- Council nixed my amendment to redirect $5 million from the police budget, but they did refuse an increase to the police budget, which didn’t please the VPD — this put an end to a decade of continuous growth since the 2010 Olympics, which saw policing rapidly rise to the largest part of our city’s public spending
- Motions passed to improve access to city services for people with precarious immigration status, and to work toward free transit for youth and low-income people, but these haven’t been implemented yet
- Try to take every opportunity to ask how plans, regulations, programs, re-zonings, etc. will affect people living in poverty and people with incomes under $50K — because of that, more low-income and young people are seeing city hall as a place where they can speak and know their views will be respected
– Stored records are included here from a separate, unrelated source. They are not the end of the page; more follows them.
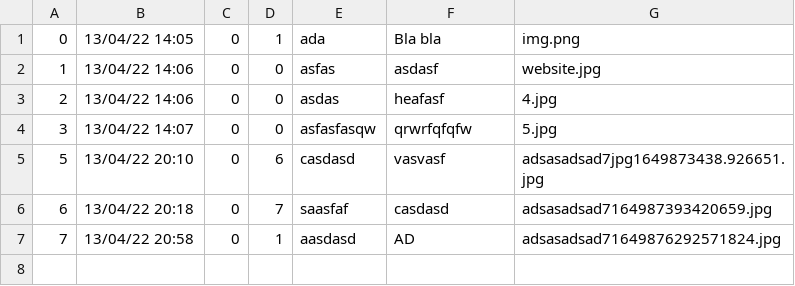
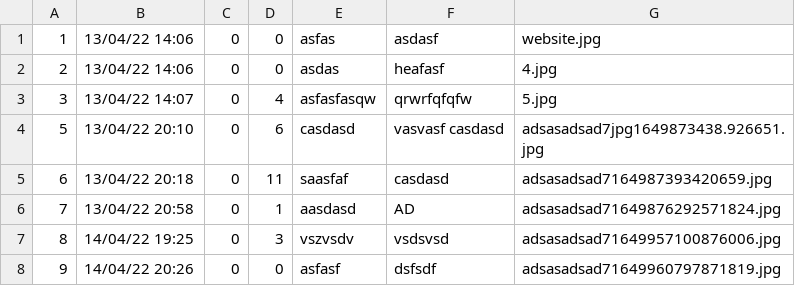
Before and after one commit to skierovski/Ask-Mate, a CSV file: sample_data/question.csv, drawn as a sheet.

```diff
--- a/sample_data/question.csv
+++ b/sample_data/question.csv
@@ -1,7 +1,8 @@
-0,13/04/22 14:05,0,1,ada,Bla bla,img.png
 1,13/04/22 14:06,0,0,asfas,asdasf,website.jpg
 2,13/04/22 14:06,0,0,asdas,heafasf,4.jpg
-3,13/04/22 14:07,0,0,asfasfasqw,qrwrfqfqfw,5.jpg
-5,13/04/22 20:10,0,6,casdasd,vasvasf,adsasadsad7jpg1649873438.926651.jpg
-6,13/04/22 20:18,0,7,saasfaf,casdasd,adsasadsad7164987393420659.jpg
+3,13/04/22 14:07,0,4,asfasfasqw,qrwrfqfqfw,5.jpg
+5,13/04/22 20:10,0,6,casdasd,vasvasf casdasd,adsasadsad7jpg1649873438.926651.jpg
+6,13/04/22 20:18,0,11,saasfaf,casdasd,adsasadsad7164987393420659.jpg
 7,13/04/22 20:58,0,1,aasdasd,AD,adsasadsad71649876292571824.jpg
+8,14/04/22 19:25,0,3,vszvsdv,vsdsvsd,adsasadsad71649957100876006.jpg
+9,14/04/22 20:26,0,0,asfasf,dsfsdf,adsasadsad71649960797871819.jpg
```
Also changed, not shown: sample_data/answer.csv, 7 other files.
My takeaway after 2 years: getting a motion passed doesn’t mean it will happen.
We need a majority, not just one!
Councillor Jean Swanson was elected to City Council in 2018 after running with COPE (The Coalition of Progressive Electors).
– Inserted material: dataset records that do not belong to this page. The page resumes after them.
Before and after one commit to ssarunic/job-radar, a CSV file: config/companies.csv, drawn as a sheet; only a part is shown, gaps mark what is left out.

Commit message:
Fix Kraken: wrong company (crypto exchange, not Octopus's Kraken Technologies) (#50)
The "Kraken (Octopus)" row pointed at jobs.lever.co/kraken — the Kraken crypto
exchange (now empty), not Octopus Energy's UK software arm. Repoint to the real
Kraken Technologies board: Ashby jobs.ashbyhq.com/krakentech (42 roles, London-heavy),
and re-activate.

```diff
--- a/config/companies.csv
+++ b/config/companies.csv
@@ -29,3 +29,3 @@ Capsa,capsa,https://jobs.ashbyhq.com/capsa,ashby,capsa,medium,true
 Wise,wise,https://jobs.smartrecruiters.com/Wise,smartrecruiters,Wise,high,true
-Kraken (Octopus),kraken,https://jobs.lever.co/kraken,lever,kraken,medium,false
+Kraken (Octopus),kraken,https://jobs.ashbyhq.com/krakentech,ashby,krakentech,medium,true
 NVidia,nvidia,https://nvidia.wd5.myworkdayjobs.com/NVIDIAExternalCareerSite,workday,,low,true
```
Her priorities are:
Affordable housing for all
- Protecting renters by freezing rents, meaning no annual allowable rent increase for four years, and implementing vacancy control so that landlords can’t raise rents as much as they like when a tenant leaves or is forced out
- Housing every counted homeless person with modular housing, which can be fully funded by a Mansion Tax in one year
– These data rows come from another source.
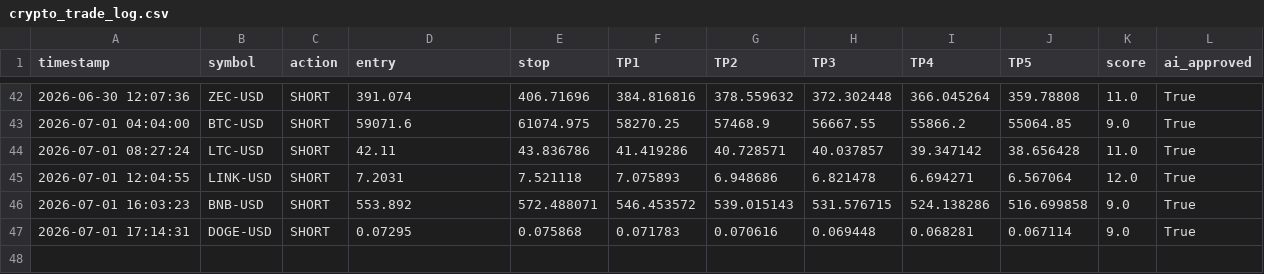
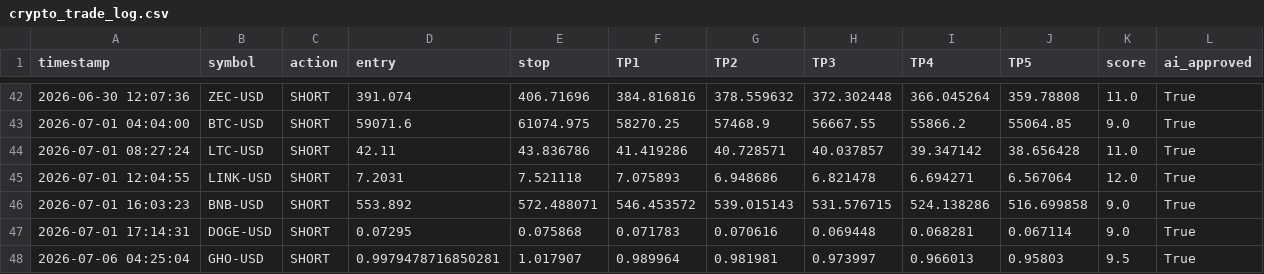
Before and after one commit to mrakbar8175-blip/Crypto-signal-bot, a CSV file: crypto_trade_log.csv, drawn as a sheet; only a part is shown, gaps mark what is left out; the diff names each change by its address in the sheet, - before the commit and + after, or states it on an @@ line.

```diff
--- a/crypto_trade_log.csv
+++ b/crypto_trade_log.csv
+row 48: 2026-07-06 04:25:04 | GHO-USD | SHORT | 0.9979478716850281 | 1.017907 | 0.989964 | 0.981981 | 0.973997 | 0.966013 | 0.95803 | 9.5 | True
```
Also changed, not shown: 1 other file.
- Building more social, co-op, and city-owned rental housing for people earning under $50,000 per year, subsidized by subsequent years’ Mansion Tax revenue
Harm reduction, not criminalization
- Stopping the opioid crisis by providing clean, safe, and free drugs, and culturally appropriate treatment on demand
- Reducing the police budget and putting that money into services for low-income and criminalized people
- Building an Indigenous healing and wellness centre in the Downtown Eastside
- Creating a real Sanctuary City where no one is reported to border security and all can access city services regardless of immigration status
- Having free transit with a U-Pass for the working class, taking about 40,000 cars off the road
- Raising welfare and disability rates to $1,600 per month to end homelessness
Councillor Swanson has worked to get governments to reduce and end poverty for about 40 years, for which she was awarded the Order of Canada in 2017.
She is the author of the book Poor Bashing: The Politics of Exclusion.
For the last 12 years she volunteered at the Carnegie Community Action Project working for more and better housing, higher welfare rates, and stopping gentrification in Vancouver’s Downtown Eastside.
In August 2018, Councillor Swanson spent four days in jail for blocking access to the Kinder Morgan pipeline.